**Material shown**
━━━

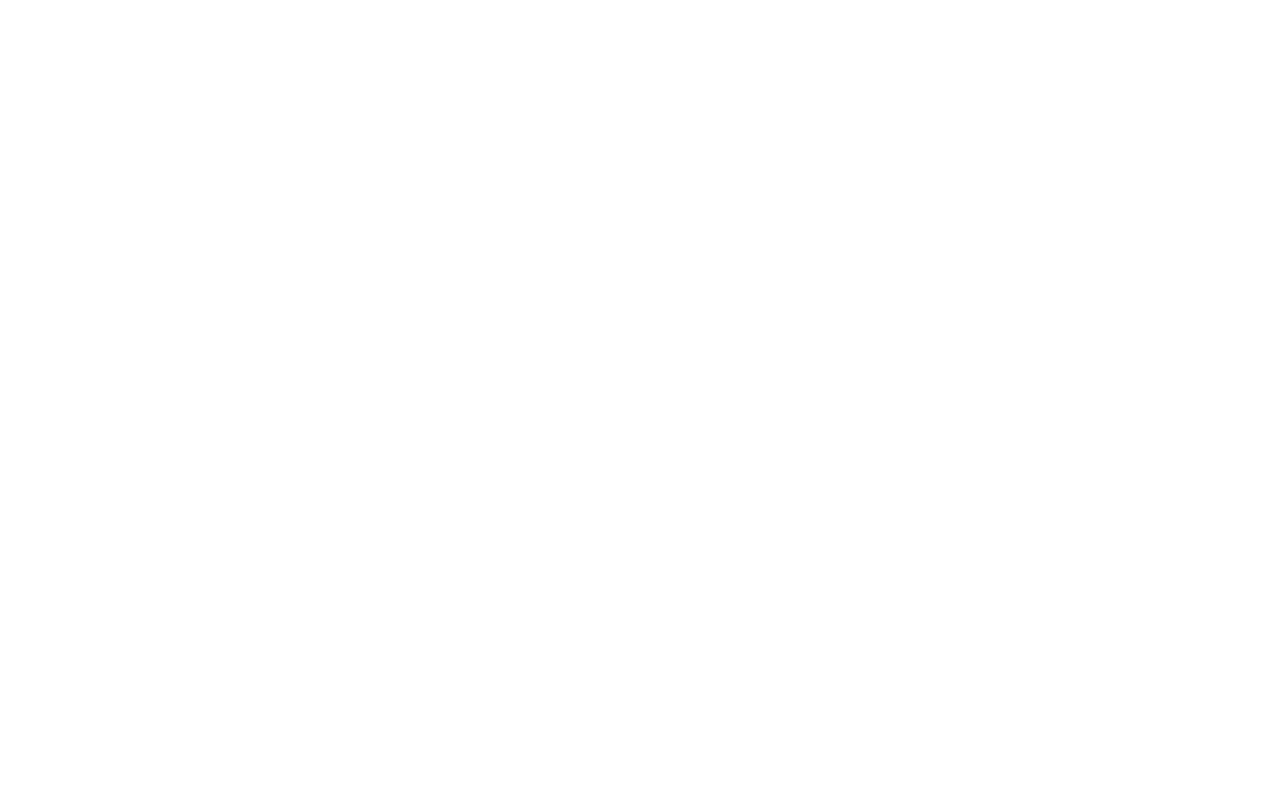
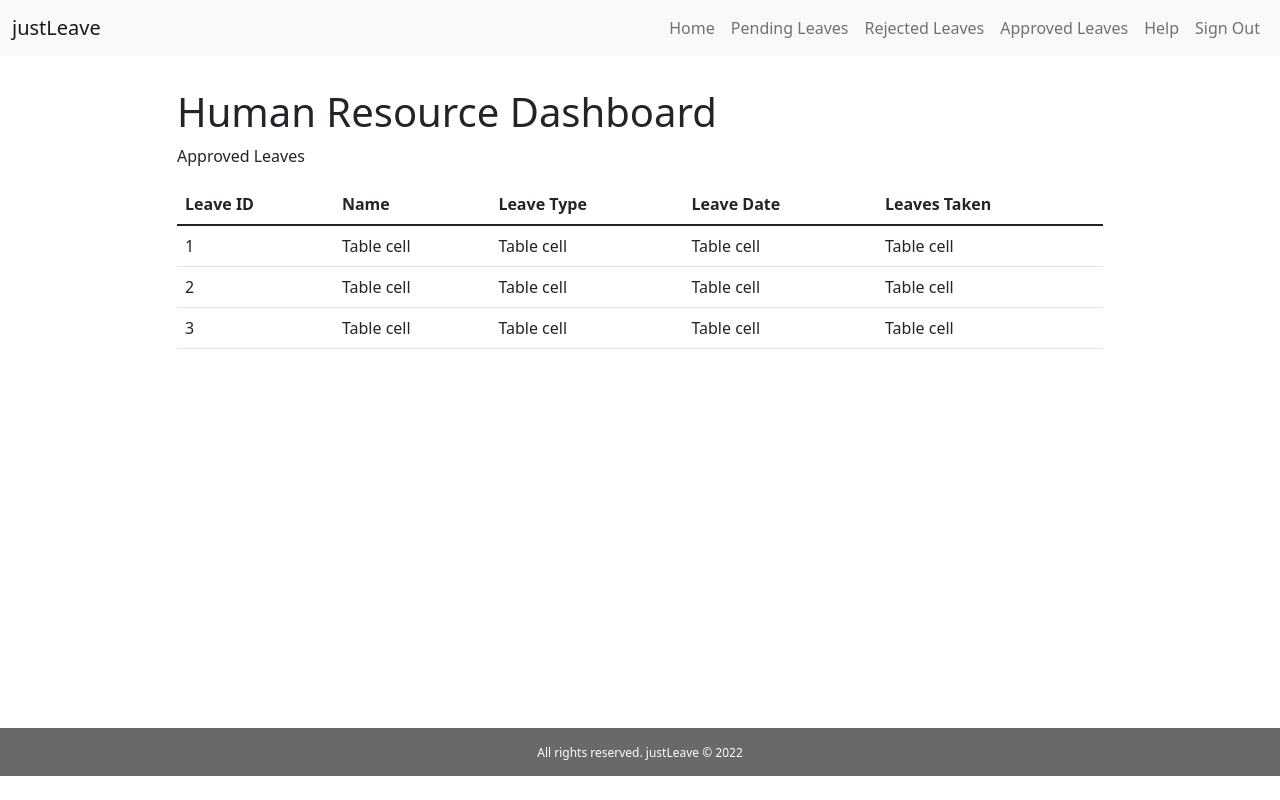
Before and after one commit to navintc/justLeave-frontend, a React (Create React App) app: page / in a window 1280 px wide. Built offline with nearby package versions, Linux system fonts and the light colour scheme.

Commit message:
Adding navbar/footer and leave page layout

```diff
--- a/package.json
+++ b/package.json
@@ -6,7 +6,9 @@
     "@testing-library/jest-dom": "^5.16.2",
     "@testing-library/react": "^12.1.4",
     "@testing-library/user-event": "^13.5.0",
+    "bootstrap": "^5.1.3",
     "react": "^17.0.2",
+    "react-bootstrap": "^2.2.1",
     "react-dom": "^17.0.2",
     "react-scripts": "5.0.0",
     "web-vitals": "^2.1.4"
--- a/src/App.css
+++ b/src/App.css
@@ -1,7 +1,13 @@
 .App {
   text-align: center;
 }
+.content-space{
+  margin-top: 2rem;
+}
 
+.main-component{
+  min-height: 80vh;
+}
 .App-logo {
   height: 40vmin;
   pointer-events: none;
--- a/src/App.js
+++ b/src/App.js
@@ -1,9 +1,15 @@
 import logo from './logo.svg';
 import './App.css';
 
+import TopNavbar from "./components/topNavbar/topNavbar";
+
+import Footer from "./components/footer/footer";
+import topNavbar from "./components/topNavbar/topNavbar";
+import ApprovedLeaves from "./pages/approvedLeaves/approvedLeaves";
+
 function App() {
   return (
-    <div className="App">
+    <div className="">
       {/*<header className="App-header">*/}
       {/*  <img src={logo} className="App-logo" alt="logo" />*/}
       {/*  <p>*/}
@@ -19,6 +25,9 @@
       {/*  </a>*/}
       {/*</header>*/}
 
+      <TopNavbar/>
+        <ApprovedLeaves/>
+      <Footer/>
 
     </div>
   );
--- /dev/null
+++ b/src/components/footer/footer.css
@@ -0,0 +1,10 @@
+.footer-box{
+    background-color: #696969;
+    height: 3rem;
+    font-size: 12px;
+    color: white;
+}
+
+.footer-text-1{
+    padding-top: 1rem;
+}
--- a/src/components/footer/footer.js
+++ b/src/components/footer/footer.js
@@ -0,0 +1,13 @@
+import React, { useEffect, useState }  from "react";
+import "./footer.css";
+
+const Footer = (props) => {
+    return(
+        <div class={"footer-box"}>
+            <p class={"text-center footer-text-1"}>All rights reserved. justLeave © 2022</p>
+        </div>
+    )
+
+}
+
+export default Footer;
--- /dev/null
+++ b/src/components/topNavbar/topNavbar.js
@@ -0,0 +1,42 @@
+import React, { useEffect, useState }  from "react";
+import {Container, Navbar, Nav, NavDropdown, Button, Form, FormControl} from "react-bootstrap";
+
+const TopNavbar = (props) => {
+    return(
+        <div>
+            <Navbar bg="light" expand="lg">
+                <Container fluid>
+                    <Navbar.Brand href="#">justLeave</Navbar.Brand>
+                    <Navbar.Toggle aria-controls="navbarScroll" />
+                    <Navbar.Collapse id="navbarScroll">
+                        <div class={"col"}></div>
+                        <Nav
+                            className="me-auto my-2 my-lg-0"
+                            style={{ maxHeight: '100px' }}
+                            navbarScroll
+                        >
+                            <Nav.Link href="#action1">Home</Nav.Link>
+                            <Nav.Link href="#action2">Pending Leaves</Nav.Link>
+                            <Nav.Link href="#action3">Rejected Leaves</Nav.Link>
+                            <Nav.Link href="#action4">Approved Leaves</Nav.Link>
+                            <Nav.Link href="#action5">Help</Nav.Link>
+                            <Nav.Link href="#action6">Sign Out</Nav.Link>
+
+                        </Nav>
+                        {/*<Form className="">*/}
+                        {/*    <FormControl*/}
+                        {/*        type="search"*/}
+                        {/*        placeholder="Search"*/}
+                        {/*        className="me-2"*/}
+                        {/*        aria-label="Search"*/}
+                        {/*    />*/}
+                        {/*    <Button variant="outline-success">Search</Button>*/}
+                        {/*</Form>*/}
+                    </Navbar.Collapse>
+                </Container>
+            </Navbar>
+        </div>
+    )
+}
+
+export default TopNavbar;
--- a/src/index.js
+++ b/src/index.js
@@ -3,6 +3,7 @@
 import './index.css';
 import App from './App';
 import reportWebVitals from './reportWebVitals';
+import "bootstrap/dist/css/bootstrap.min.css";
 
 ReactDOM.render(
   <React.StrictMode>
--- a/src/pages/approvedLeaves/approvedLeaves.js
+++ b/src/pages/approvedLeaves/approvedLeaves.js
@@ -0,0 +1,66 @@
+import React, { useEffect, useState }  from "react";
+import {Col, Container, Row, Table, Button, Form, FormControl} from "react-bootstrap";
+
+const ApprovedLeaves = (props) => {
+    return(
+        <div class={"content-space main-component"}>
+            <Container>
+                <Row className="justify-content-md-center">
+                    <Col xs={6} md={10}>
+
+                        {/*topic*/}
+                        <Row>
+                            <div>
+                                <h1>Human Resource Dashboard</h1>
+                                <p>Approved Leaves</p>
+                            </div>
+                        </Row>
+
+                        {/*table*/}
+                        <Row class={"content-space"}>
+                            <div>
+                                <Table responsive="sm">
+                                    <thead>
+                                    <tr>
+                                        <th>Leave ID</th>
+                                        <th>Name</th>
+                                        <th>Leave Type</th>
+                                        <th>Leave Date</th>
+                                        <th>Leaves Taken</th>
+                                    </tr>
+                                    </thead>
+                                    <tbody>
+                                    <tr>
+                                        <td>1</td>
+                                        <td>Table cell</td>
+                                        <td>Table cell</td>
+                                        <td>Table cell</td>
+                                        <td>Table cell</td>
+
+                                    </tr>
+                                    <tr>
+                                        <td>2</td>
+                                        <td>Table cell</td>
+                                        <td>Table cell</td>
+                                        <td>Table cell</td>
+                                        <td>Table cell</td>
+                                    </tr>
+                                    <tr>
+                                        <td>3</td>
+                                        <td>Table cell</td>
+                                        <td>Table cell</td>
+                                        <td>Table cell</td>
+                                        <td>Table cell</td>
+                                    </tr>
+                                    </tbody>
+                                </Table>
+                            </div>
+                        </Row>
+                    </Col>
+                </Row>
+            </Container>
+        </div>
+    )
+}
+
+export default ApprovedLeaves;
```
Also changed, not shown: src/components/navbar/navbar.js (deleted), 1 other file (tests, documents, lock files or other folders).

━━━

Restate the data above verbatim, skipping every image.

**Completed task**
Before and after one commit to navintc/justLeave-frontend, a React (Create React App) app: page / in a window 1280 px wide. Built offline with nearby package versions, Linux system fonts and the light colour scheme.

Commit message:
Adding navbar/footer and leave page layout

```diff
--- a/package.json
+++ b/package.json
@@ -6,7 +6,9 @@
     "@testing-library/jest-dom": "^5.16.2",
     "@testing-library/react": "^12.1.4",
     "@testing-library/user-event": "^13.5.0",
+    "bootstrap": "^5.1.3",
     "react": "^17.0.2",
+    "react-bootstrap": "^2.2.1",
     "react-dom": "^17.0.2",
     "react-scripts": "5.0.0",
     "web-vitals": "^2.1.4"
--- a/src/App.css
+++ b/src/App.css
@@ -1,7 +1,13 @@
 .App {
   text-align: center;
 }
+.content-space{
+  margin-top: 2rem;
+}
 
+.main-component{
+  min-height: 80vh;
+}
 .App-logo {
   height: 40vmin;
   pointer-events: none;
--- a/src/App.js
+++ b/src/App.js
@@ -1,9 +1,15 @@
 import logo from './logo.svg';
 import './App.css';
 
+import TopNavbar from "./components/topNavbar/topNavbar";
+
+import Footer from "./components/footer/footer";
+import topNavbar from "./components/topNavbar/topNavbar";
+import ApprovedLeaves from "./pages/approvedLeaves/approvedLeaves";
+
 function App() {
   return (
-    <div className="App">
+    <div className="">
       {/*<header className="App-header">*/}
       {/*  <img src={logo} className="App-logo" alt="logo" />*/}
       {/*  <p>*/}
@@ -19,6 +25,9 @@
       {/*  </a>*/}
       {/*</header>*/}
 
+      <TopNavbar/>
+        <ApprovedLeaves/>
+      <Footer/>
 
     </div>
   );
--- /dev/null
+++ b/src/components/footer/footer.css
@@ -0,0 +1,10 @@
+.footer-box{
+    background-color: #696969;
+    height: 3rem;
+    font-size: 12px;
+    color: white;
+}
+
+.footer-text-1{
+    padding-top: 1rem;
+}
--- a/src/components/footer/footer.js
+++ b/src/components/footer/footer.js
@@ -0,0 +1,13 @@
+import React, { useEffect, useState }  from "react";
+import "./footer.css";
+
+const Footer = (props) => {
+    return(
+        <div class={"footer-box"}>
+            <p class={"text-center footer-text-1"}>All rights reserved. justLeave © 2022</p>
+        </div>
+    )
+
+}
+
+export default Footer;
--- /dev/null
+++ b/src/components/topNavbar/topNavbar.js
@@ -0,0 +1,42 @@
+import React, { useEffect, useState }  from "react";
+import {Container, Navbar, Nav, NavDropdown, Button, Form, FormControl} from "react-bootstrap";
+
+const TopNavbar = (props) => {
+    return(
+        <div>
+            <Navbar bg="light" expand="lg">
+                <Container fluid>
+                    <Navbar.Brand href="#">justLeave</Navbar.Brand>
+                    <Navbar.Toggle aria-controls="navbarScroll" />
+                    <Navbar.Collapse id="navbarScroll">
+                        <div class={"col"}></div>
+                        <Nav
+                            className="me-auto my-2 my-lg-0"
+                            style={{ maxHeight: '100px' }}
+                            navbarScroll
+                        >
+                            <Nav.Link href="#action1">Home</Nav.Link>
+                            <Nav.Link href="#action2">Pending Leaves</Nav.Link>
+                            <Nav.Link href="#action3">Rejected Leaves</Nav.Link>
+                            <Nav.Link href="#action4">Approved Leaves</Nav.Link>
+                            <Nav.Link href="#action5">Help</Nav.Link>
+                            <Nav.Link href="#action6">Sign Out</Nav.Link>
+
+                        </Nav>
+                        {/*<Form className="">*/}
+                        {/*    <FormControl*/}
+                        {/*        type="search"*/}
+                        {/*        placeholder="Search"*/}
+                        {/*        className="me-2"*/}
+                        {/*        aria-label="Search"*/}
+                        {/*    />*/}
+                        {/*    <Button variant="outline-success">Search</Button>*/}
+                        {/*</Form>*/}
+                    </Navbar.Collapse>
+                </Container>
+            </Navbar>
+        </div>
+    )
+}
+
+export default TopNavbar;
--- a/src/index.js
+++ b/src/index.js
@@ -3,6 +3,7 @@
 import './index.css';
 import App from './App';
 import reportWebVitals from './reportWebVitals';
+import "bootstrap/dist/css/bootstrap.min.css";
 
 ReactDOM.render(
   <React.StrictMode>
--- a/src/pages/approvedLeaves/approvedLeaves.js
+++ b/src/pages/approvedLeaves/approvedLeaves.js
@@ -0,0 +1,66 @@
+import React, { useEffect, useState }  from "react";
+import {Col, Container, Row, Table, Button, Form, FormControl} from "react-bootstrap";
+
+const ApprovedLeaves = (props) => {
+    return(
+        <div class={"content-space main-component"}>
+            <Container>
+                <Row className="justify-content-md-center">
+                    <Col xs={6} md={10}>
+
+                        {/*topic*/}
+                        <Row>
+                            <div>
+                                <h1>Human Resource Dashboard</h1>
+                                <p>Approved Leaves</p>
+                            </div>
+                        </Row>
+
+                        {/*table*/}
+                        <Row class={"content-space"}>
+                            <div>
+                                <Table responsive="sm">
+                                    <thead>
+                                    <tr>
+                                        <th>Leave ID</th>
+                                        <th>Name</th>
+                                        <th>Leave Type</th>
+                                        <th>Leave Date</th>
+                                        <th>Leaves Taken</th>
+                                    </tr>
+                                    </thead>
+                                    <tbody>
+                                    <tr>
+                                        <td>1</td>
+                                        <td>Table cell</td>
+                                        <td>Table cell</td>
+                                        <td>Table cell</td>
+                                        <td>Table cell</td>
+
+                                    </tr>
+                                    <tr>
+                                        <td>2</td>
+                                        <td>Table cell</td>
+                                        <td>Table cell</td>
+                                        <td>Table cell</td>
+                                        <td>Table cell</td>
+                                    </tr>
+                                    <tr>
+                                        <td>3</td>
+                                        <td>Table cell</td>
+                                        <td>Table cell</td>
+                                        <td>Table cell</td>
+                                        <td>Table cell</td>
+                                    </tr>
+                                    </tbody>
+                                </Table>
+                            </div>
+                        </Row>
+                    </Col>
+                </Row>
+            </Container>
+        </div>
+    )
+}
+
+export default ApprovedLeaves;
```
Also changed, not shown: src/components/navbar/navbar.js (deleted), 1 other file (tests, documents, lock files or other folders).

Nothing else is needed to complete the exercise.